Nanoelectronic architectures at this point are necessarily speculative: We are still evaluating many different approaches to fabrication and are exploring unconventional devices made possible at the nano scale. This talk will start off with a review of some "classical" crossbar structures using...
Nanoelectronics and the Future of Microelectronics
22 Aug 2002 | | Contributor(s):: Mark Lundstrom
Progress in silicon technology continues to outpace the historic pace of Moore's Law, but the end of device scaling now seems to be only 10-15 years away. As a result, there is intense interest in new, molecular-scale devices that might complement a basic silicon platform by providing it...
Nanoelectronics: The New Frontier?
18 Apr 2005 | | Contributor(s):: Mark Lundstrom
After forty years of advances in integrated circuit technology, microelectronics is undergoing a transformation to nanoelectronics. Modern day MOSFETs now have channel lengths of only 50 nm, and billion transistor logic chips have arrived. Moore’s Law continues, but the end of MOSFET scaling is...
NanoMOS 2.5 Source Code Download
22 Feb 2005 | | Contributor(s):: Zhibin Ren, Sebastien Goasguen
NanoMOS is a 2-D simulator for thin body (less than 5 nm), fully depleted, double-gated n-MOSFETs. A choice of five transport models is available (drift-diffusion, classical ballistic, energy transport, quantum ballistic, and quantum diffusive). The transport models treat quantum effects in the...
Nanotubes and Nanowires: One-dimensional Materials
17 Jul 2006 | | Contributor(s):: Timothy D. Sands
What is a nanowire? What is a nanotube? Why are they interesting and what are their potential applications? How are they made? This presentation is intended to begin to answer these questions while introducing some fundamental concepts such as wave-particle duality, quantum confinement, the...

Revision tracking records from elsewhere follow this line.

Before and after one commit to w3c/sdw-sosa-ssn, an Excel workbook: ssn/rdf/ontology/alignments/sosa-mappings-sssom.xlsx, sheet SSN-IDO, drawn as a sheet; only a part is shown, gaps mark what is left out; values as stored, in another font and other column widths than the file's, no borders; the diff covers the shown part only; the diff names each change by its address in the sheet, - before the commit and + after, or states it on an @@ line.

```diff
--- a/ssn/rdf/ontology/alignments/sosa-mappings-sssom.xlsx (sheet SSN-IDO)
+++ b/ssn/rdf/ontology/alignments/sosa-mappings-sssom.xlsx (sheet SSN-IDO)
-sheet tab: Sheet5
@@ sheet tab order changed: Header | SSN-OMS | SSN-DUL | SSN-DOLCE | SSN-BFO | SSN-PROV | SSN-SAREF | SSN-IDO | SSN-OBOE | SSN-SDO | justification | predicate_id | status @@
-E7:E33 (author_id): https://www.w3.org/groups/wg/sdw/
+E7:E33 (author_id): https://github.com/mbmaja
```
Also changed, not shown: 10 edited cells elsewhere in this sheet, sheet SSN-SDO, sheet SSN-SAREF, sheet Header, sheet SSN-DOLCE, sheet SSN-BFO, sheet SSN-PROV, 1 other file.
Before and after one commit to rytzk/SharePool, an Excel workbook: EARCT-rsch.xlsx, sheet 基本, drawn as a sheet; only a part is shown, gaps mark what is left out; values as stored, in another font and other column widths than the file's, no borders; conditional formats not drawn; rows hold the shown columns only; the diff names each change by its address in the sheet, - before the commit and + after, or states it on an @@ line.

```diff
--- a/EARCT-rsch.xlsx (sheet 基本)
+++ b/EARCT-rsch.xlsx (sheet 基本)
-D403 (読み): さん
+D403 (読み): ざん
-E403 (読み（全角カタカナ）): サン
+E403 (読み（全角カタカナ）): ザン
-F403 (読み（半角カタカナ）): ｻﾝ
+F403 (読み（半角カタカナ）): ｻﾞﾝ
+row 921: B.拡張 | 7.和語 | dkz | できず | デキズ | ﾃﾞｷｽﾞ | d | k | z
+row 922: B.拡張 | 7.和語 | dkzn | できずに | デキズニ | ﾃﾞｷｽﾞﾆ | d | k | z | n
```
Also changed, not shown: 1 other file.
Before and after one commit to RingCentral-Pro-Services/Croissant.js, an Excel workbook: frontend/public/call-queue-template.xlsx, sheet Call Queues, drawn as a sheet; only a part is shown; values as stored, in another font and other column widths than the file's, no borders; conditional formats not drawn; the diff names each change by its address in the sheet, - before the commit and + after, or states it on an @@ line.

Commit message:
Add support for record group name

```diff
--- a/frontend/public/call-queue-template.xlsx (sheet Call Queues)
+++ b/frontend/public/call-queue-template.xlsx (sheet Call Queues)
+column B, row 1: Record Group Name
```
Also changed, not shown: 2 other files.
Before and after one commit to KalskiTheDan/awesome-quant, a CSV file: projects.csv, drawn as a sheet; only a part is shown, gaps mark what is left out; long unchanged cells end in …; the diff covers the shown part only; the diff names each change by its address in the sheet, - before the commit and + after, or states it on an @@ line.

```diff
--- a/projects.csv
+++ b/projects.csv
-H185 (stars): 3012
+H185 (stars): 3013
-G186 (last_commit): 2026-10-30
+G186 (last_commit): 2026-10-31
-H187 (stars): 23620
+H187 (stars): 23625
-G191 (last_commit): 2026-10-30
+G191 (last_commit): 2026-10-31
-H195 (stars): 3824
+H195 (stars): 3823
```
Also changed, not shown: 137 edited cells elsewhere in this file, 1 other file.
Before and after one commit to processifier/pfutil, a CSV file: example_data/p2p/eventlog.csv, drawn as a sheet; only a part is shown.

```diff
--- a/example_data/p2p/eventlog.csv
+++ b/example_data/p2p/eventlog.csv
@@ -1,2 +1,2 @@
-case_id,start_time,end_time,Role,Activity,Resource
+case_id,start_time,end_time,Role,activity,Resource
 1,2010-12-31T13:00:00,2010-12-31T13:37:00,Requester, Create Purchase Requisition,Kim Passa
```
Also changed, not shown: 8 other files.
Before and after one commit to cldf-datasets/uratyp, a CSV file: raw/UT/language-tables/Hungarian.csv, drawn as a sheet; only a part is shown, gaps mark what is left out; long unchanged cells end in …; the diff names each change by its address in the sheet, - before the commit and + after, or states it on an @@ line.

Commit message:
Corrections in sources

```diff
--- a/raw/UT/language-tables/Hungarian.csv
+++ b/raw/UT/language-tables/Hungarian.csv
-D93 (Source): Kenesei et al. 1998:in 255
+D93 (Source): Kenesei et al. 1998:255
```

NanoV: Nanowire-based VLSI Design
06 Sep 2010 | | Contributor(s):: muzaffer simsir
In the coming decade, CMOS technology is expected to approach its scaling limitations. Among the proposed nanotechnologies, nanowires have the edge in the size of circuits and logic arrays that have already been fabricated and experimentally evaluated. For this technology, logic-level design...
New Dimension in Performance: Harnessing 3D Integration Technology
29 Nov 2007 | | Contributor(s):: Kerry Bernstein
Despite generation on generation of scaling, computer chips have remained essentially 2-dimensional. Improvements in on-chip wire delay, and in the total number of inputs and outputs has not been able to keep up with improvements to the transistor, and its getting harder and harder to hide it! 3D...
On the Reliability of Micro-Electronic Devices: An Introductory Lecture on Negative Bias Temperature Instability
28 Sep 2005 | | Contributor(s):: Muhammad A. Alam
In 1930s Bell Labs scientists chose to focus on Siand Ge, rather than better known semiconductors like Ag2S and Cu2S, mostly because of their reliable performance. Their choice was rewarded with the invention of bipolar transistors several years later. In 1960s, scientists at Fairchild worked...
On the Rise of an Electronic Species: Thoughts on the Impending Singularity
The human brain is vastly more complex that our best supercomputers; yet it can be argued that both systems evolve towards common underlying solutions to fundamental compute problems. Biologically-inspired electronic technologies already are enabling new products, and inversely, nano-electronics...
Passive Filter Circuits
12 Jul 2012 | | Contributor(s):: Rhea Khanna, Ogaga Daniel Odele, Krishna P. C. Madhavan, Aung Kyi San
Simulation of first and second order Passive Filter circuits.